Biggest Jump Ever in Global Warming Pollution in 2010, Chinese CO2 Emissions Now Exceed U.S.’s By 50%
"Biggest Jump Ever in Global Warming Pollution in 2010, Chinese CO2 Emissions Now Exceed U.S.’s By 50%"
Seth Borenstein of the Associated Press reports — and editorializes — on the grim news:
The global output of heat-trapping carbon dioxide jumped by the biggest amount on record, the U.S. Department of Energy calculated, a sign of how feeble the world’s efforts are at slowing man-made global warming.
Feeble indeed. You go, Seth. You’re an honorary blogger now!
The new figures for 2010 mean that levels of greenhouse gases are higher than the worst case scenario outlined by climate experts just four years ago.

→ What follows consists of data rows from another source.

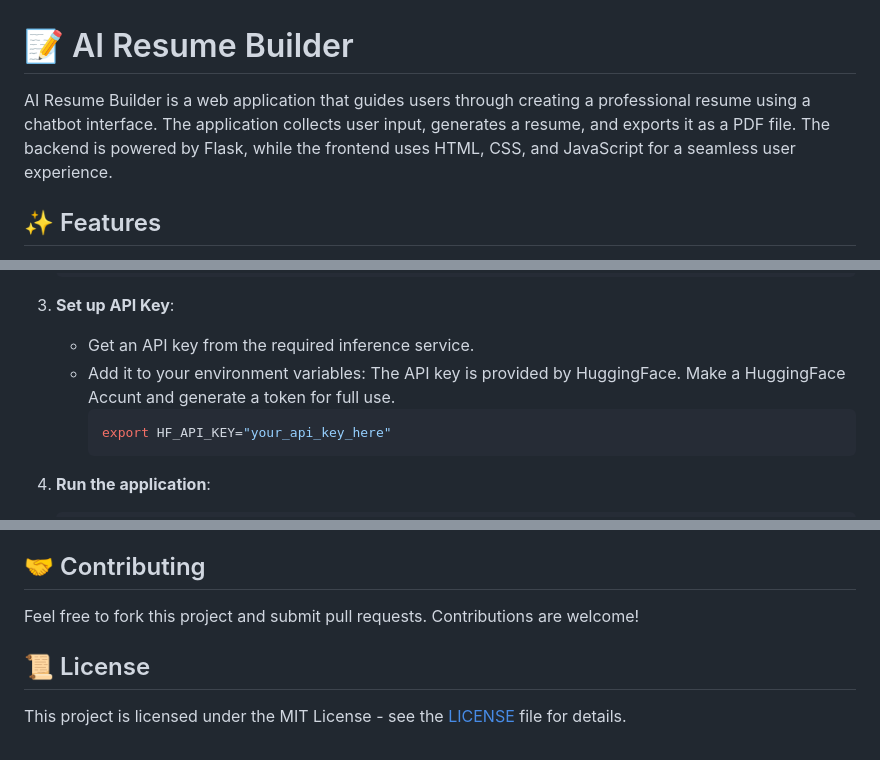
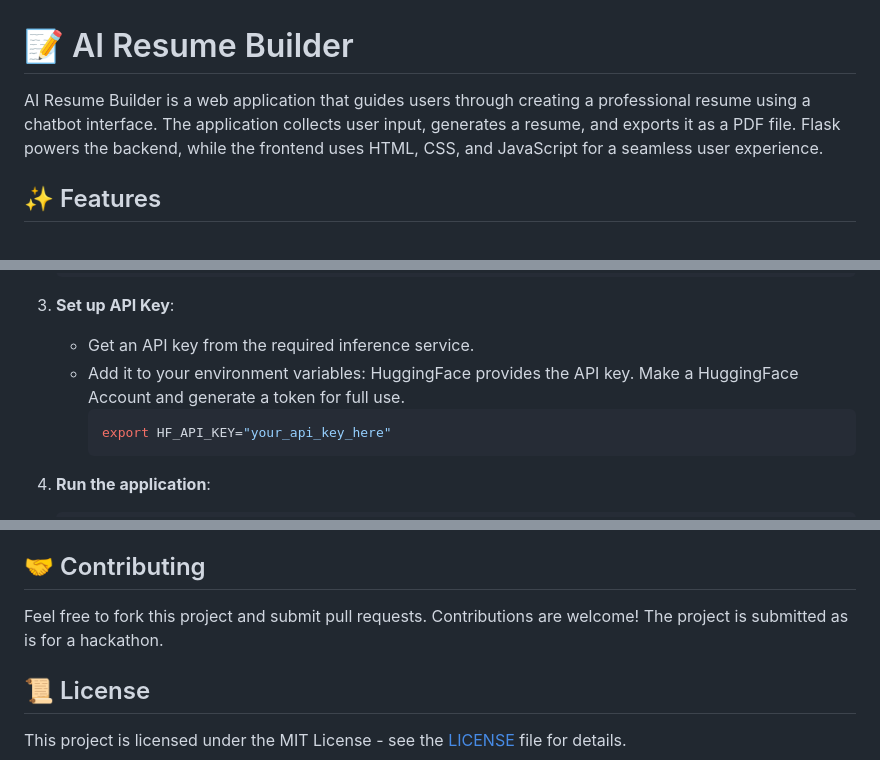
Before and after one commit to Nicaoaka/Resume-Builder, a Markdown page: README.md, 3 parts joined by grey strips. Drawn GitHub-style.

````diff
--- a/README.md
+++ b/README.md
@@ -1,6 +1,6 @@
 # 📝 AI Resume Builder
 
-AI Resume Builder is a web application that guides users through creating a professional resume using a chatbot interface. The application collects user input, generates a resume, and exports it as a PDF file. The backend is powered by Flask, while the frontend uses HTML, CSS, and JavaScript for a seamless user experience.
+AI Resume Builder is a web application that guides users through creating a professional resume using a chatbot interface. The application collects user input, generates a resume, and exports it as a PDF file. Flask powers the backend, while the frontend uses HTML, CSS, and JavaScript for a seamless user experience.
 
 ## ✨ Features
 
@@ -49,7 +49,7 @@ AI Resume Builder is a web application that guides users through creating a prof
 3. **Set up API Key**:
    - Get an API key from the required inference service.
    - Add it to your environment variables:
-The API key is provided by HuggingFace. Make a HuggingFace Accunt and generate a token for full use.
+HuggingFace provides the API key. Make a HuggingFace Account and generate a token for full use.
      ```bash
      export HF_API_KEY="your_api_key_here"
      ```
@@ -89,7 +89,7 @@ The API key is provided by HuggingFace. Make a HuggingFace Accunt and generate a
 
 ## 🤝 Contributing
 
-Feel free to fork this project and submit pull requests. Contributions are welcome!
+Feel free to fork this project and submit pull requests. Contributions are welcome! The project is submitted as is for a hackathon.
 
 ## 📜 License
 
````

That means worse than the A1FI scenario (1000 ppm). It means 10F warming (this century) give or take — and multiple, simultaneous catastrophes.
Here are more details of the sorry situation we find ourselves in:
The world pumped about 564 million more tons (512 million metric tons) of carbon into the air in 2010 than it did in 2009. That’s an increase of 6 percent. That amount of extra pollution eclipses the individual emissions of all but three countries — China, the United States and India, the world’s top producers of greenhouse gases.
It is a “monster” increase that is unheard of, said Gregg Marland, a professor of geology at Appalachian State University, who has helped calculate Department of Energy figures in the past.
Extra pollution in China and the U.S. account for more than half the increase in emissions last year, Marland said.
Chinese emissions now exceed ours by a whopping 50%. They will be double ours by 2020 if they keep on their rapacious, immoral path of weekly coal-plant building — and we keep on our rapacious, immoral path of doing nothing.
“It’s a big jump,” said Tom Boden, director of the Energy Department’s Carbon Dioxide Information Analysis Center at Oak Ridge National Lab. “From an emissions standpoint, the global financial crisis seems to be over.”
… India and China are huge users of coal. Burning coal is the biggest carbon source worldwide and emissions from that jumped nearly 8 percent in 2010.
In 2007, when the Intergovernmental Panel on Climate Change issued its last large report on global warming, it used different scenarios for carbon dioxide pollution and said the rate of warming would be based on the rate of pollution. Boden said the latest figures put global emissions higher than the worst case projections from the climate panel. Those forecast global temperatures rising between 4 and 11 degrees Fahrenheit by the end of the century with the best estimate at 7.5 degrees.
Even though global warming skeptics have attacked the climate change panel as being too alarmist, scientists have generally found their predictions too conservative, Reilly said. He said his university worked on emissions scenarios, their likelihood, and what would happen. The IPCC’s worst case scenario was only about in the middle of what MIT calculated are likely scenarios.
You can read about MIT’s projection here: “M.I.T. doubles its 2095 warming projection to 10°F — with 866 ppm and Arctic warming of 20°F.” MIT attempts to model more realistic emissions and some of the many, many, many amplifying feedbacks.
Chris Field of Stanford University, head of one of the IPCC’s working groups, said the panel’s emissions scenarios are intended to be more accurate in the long term and are less so in earlier years. He said the question now among scientists is whether the future is the panel’s worst case scenario “or something more extreme.”
“Really dismaying,” Granger Morgan, head of the engineering and public policy department at Carnegie Mellon University, said of the new figures. “We are building up a horrible legacy for our children and grandchildren.”
But Reilly and University of Victoria climate scientist Andrew Weaver found something good in recent emissions figures. The developed countries that ratified the 1997 Kyoto Protocol greenhouse gas limiting treaty have reduced their emissions overall since then and have achieved their goals of cutting emissions to about 8 percent below 1990 levels. The U.S. did not ratify the agreement.
Yeah, I know, the climate pragmatists say treaties don’t work — only waiting for miracles works. Go figure.